The problem with netbooks is that they only fit in as secondary PCs. That might be fine for many enthusiasts, the added benefit of mobility is mitigated somewhat by the headaches of maintaining synchronized data and modest performance potential. Fortunately, that performance issue will be addressed in the weeks to come as AMD's 18 W Zacate and 9 W Ontario APUs start finding themselves in netbooks.
The size problem is never going to go away. You can't make a 10.1" screen bigger, and at 10.1", it's hard to change the fact that you're using a screen barely larger than a mousepad and a miniature-sized keyboard. The next best thing is an upgrade to a 12.1" screen, which offers some much-needed additional real estate.
All things considered, 12.1" is a great compromise, considering that it gives you about 44% more display space and provides the benefit of a full-sized keyboard. The downside is that you are still stuck with what many consider an underpowered form factor, particularly as it relates to multimedia.

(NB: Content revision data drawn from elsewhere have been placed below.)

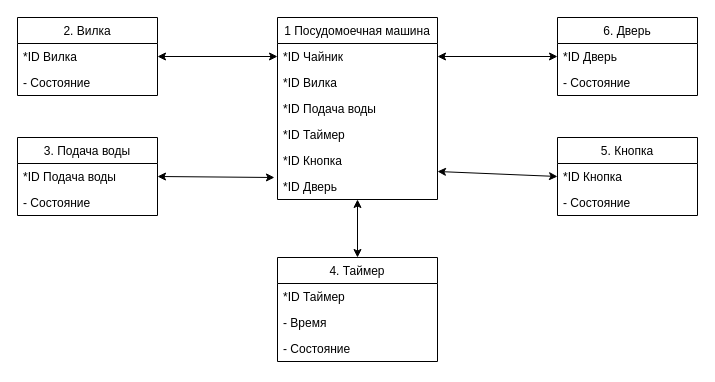
The draw.io diagram page "Инф. модель" (1 of 5) of lab_05/dishwasher.drawio in deniska-ned/bmstu_iu7_oop, before the edit. Source tidied: cells renumbered, new cells numbered last; positions are measured from the earlier drawing's top-left corner, leaving out a move shared by most shapes. Both pictures are drawn from the tidied source at 100%, with x=0, y=0 at pixel (17, 17).
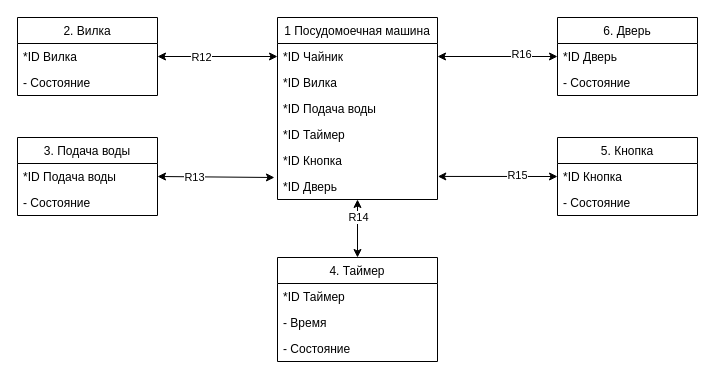
The same page after the edit.

The change refers to these unchanged cells:
```xml
<mxCell id="2" style="edgeStyle=none;rounded=0;jettySize=auto;html=1;exitX=0.5;exitY=1;exitDx=0;exitDy=0;entryX=0.5;entryY=0;entryDx=0;entryDy=0;startArrow=classic;startFill=1;" parent="1" edge="1" source="3" target="16">
  <mxGeometry relative="1" as="geometry" />
</mxCell>
<mxCell id="9" value="*ID Дверь" style="text;strokeColor=none;fillColor=none;align=left;verticalAlign=top;spacingLeft=4;spacingRight=4;overflow=hidden;points=[[0,0.5],[1,0.5]];portConstraint=eastwest;" parent="3" vertex="1">
  <mxGeometry y="156" width="160" height="26" as="geometry" />
</mxCell>
<mxCell id="24" value="*ID Кнопка" style="text;strokeColor=none;fillColor=none;align=left;verticalAlign=top;spacingLeft=4;spacingRight=4;overflow=hidden;points=[[0,0.5],[1,0.5]];portConstraint=eastwest;" parent="23" vertex="1">
  <mxGeometry y="26" width="140" height="26" as="geometry" />
</mxCell>
<mxCell id="26" style="rounded=0;jettySize=auto;html=1;exitX=1;exitY=0.5;exitDx=0;exitDy=0;entryX=0;entryY=0.5;entryDx=0;entryDy=0;startArrow=classic;startFill=1;" parent="1" edge="1" source="11" target="4">
  <mxGeometry relative="1" as="geometry" />
</mxCell>
<mxCell id="27" style="edgeStyle=none;rounded=0;jettySize=auto;html=1;exitX=-0.019;exitY=0.154;exitDx=0;exitDy=0;entryX=1;entryY=0.5;entryDx=0;entryDy=0;startArrow=classic;startFill=1;exitPerimeter=0;" parent="1" edge="1" source="9" target="14">
  <mxGeometry relative="1" as="geometry" />
</mxCell>
<mxCell id="29" style="edgeStyle=none;rounded=0;jettySize=auto;html=1;exitX=0;exitY=0.5;exitDx=0;exitDy=0;entryX=1;entryY=0.5;entryDx=0;entryDy=0;startArrow=classic;startFill=1;" parent="1" edge="1" source="21" target="4">
  <mxGeometry relative="1" as="geometry" />
</mxCell>
```

The edit, as a diff of the source:
```diff
@@
+    <mxCell id="30" value="R14" style="edgeLabel;html=1;align=center;verticalAlign=middle;" parent="2" vertex="1">
+      <mxGeometry x="-0.43" relative="1" as="geometry" />
+    </mxCell>
@@
+    <mxCell id="31" value="R12" style="edgeLabel;html=1;align=center;verticalAlign=middle;" parent="26" vertex="1">
+      <mxGeometry x="-0.29" relative="1" as="geometry" />
+    </mxCell>
@@
+    <mxCell id="32" value="R13" style="edgeLabel;html=1;align=center;verticalAlign=middle;" parent="27" vertex="1">
+      <mxGeometry x="0.36" relative="1" as="geometry" />
+    </mxCell>
-    <mxCell id="28" style="edgeStyle=none;rounded=0;jettySize=auto;html=1;exitX=0;exitY=0.5;exitDx=0;exitDy=0;entryX=1;entryY=-0.077;entryDx=0;entryDy=0;startArrow=classic;startFill=1;entryPerimeter=0;" parent="1" edge="1" source="24" target="9">
+    <mxCell id="28" style="edgeStyle=none;rounded=0;jettySize=auto;html=1;exitX=0;exitY=0.5;exitDx=0;exitDy=0;startArrow=classic;startFill=1;entryX=1.002;entryY=0.113;entryDx=0;entryDy=0;entryPerimeter=0;" parent="1" edge="1" source="24" target="9">
       <mxGeometry relative="1" as="geometry" />
     </mxCell>
+    <mxCell id="33" value="R15" style="edgeLabel;html=1;align=center;verticalAlign=middle;" parent="28" vertex="1">
+      <mxGeometry x="-0.32" y="-1" relative="1" as="geometry" />
+    </mxCell>
@@
+    <mxCell id="34" value="R16" style="edgeLabel;html=1;align=center;verticalAlign=middle;" parent="29" vertex="1">
+      <mxGeometry x="-0.38" y="-3" relative="1" as="geometry" />
+    </mxCell>
```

When it comes to word processing and more general-purpose use, you should be fine. However, something as simple as 1080p H.264 playback brings the current crop of CULV notebooks to the edge of their performance ceilings. To top it off, you can't expect to play games on any current netbook. The CULV notebooks shown here don't fare much better, even if World of Warcraft can be dialed way down and made somewhat fluid. It's just unfortunate that we can't turn the settings any higher to enjoy what the game really should look like. This isn't going to change until we get to see Brazos-based notebooks hit retail shelves.
We have been told by our system vendor contacts that we should see Intel Core 2-based CULV notebooks around at least until Q1'11. Asus currently has a small handful of CULV notebooks based the ultra-low-voltage Core 2 processors, such as the UL20A, UL30A, and UL80VT. The 10 W ULV Core 2 processors like the SU7300 offer significant power savings over the 25 W Penryn-based chips, which makes them ideal candidates for CULV notebooks. It is still possible to get a thin-and-light notebook with a Penryn-based Core 2 Duo, but the more powerful part comes with a higher price tag, as other components like denser batteries are also required. Priced at ~$590, CULV notebooks like the UL20A are still more attractive from a budget standpoint, even against some of the newer ultra-low-voltage Arrandale-based notebooks that run ~$699.
If you are shopping for a "single computer" that can make your life simpler, CULV notebooks are where it is at. However, we have a warning. We are potentially at the cusp of a horsepower breakthrough with Brazos. We've already seen how the platform behaves on the desktop, and it's actually competitive against Intel's ULV Celeron SU2300. The real difference is that it's massively less expensive. This should translate into some respectably-performing mobile systems at very attractive price points. They're not ready yet, but they should be soon.
If you can't wait, we recommend something along the lines of Asus' 1215N. The Ion 2 and Optimus technology combination is good for power consumption. And the Core 2-based ultra-low-voltage processor delivers quite a bit of performance given its power profile. As capable as AMD's Nile platform was, it still used more power than it should have in order to fit in well here. Our suspend benchmark shows that. Until Brazos hits the shelves in netbook/notebook form, Optimus/Ion 2 and Core 2 Duo CULVs are still a solid bet.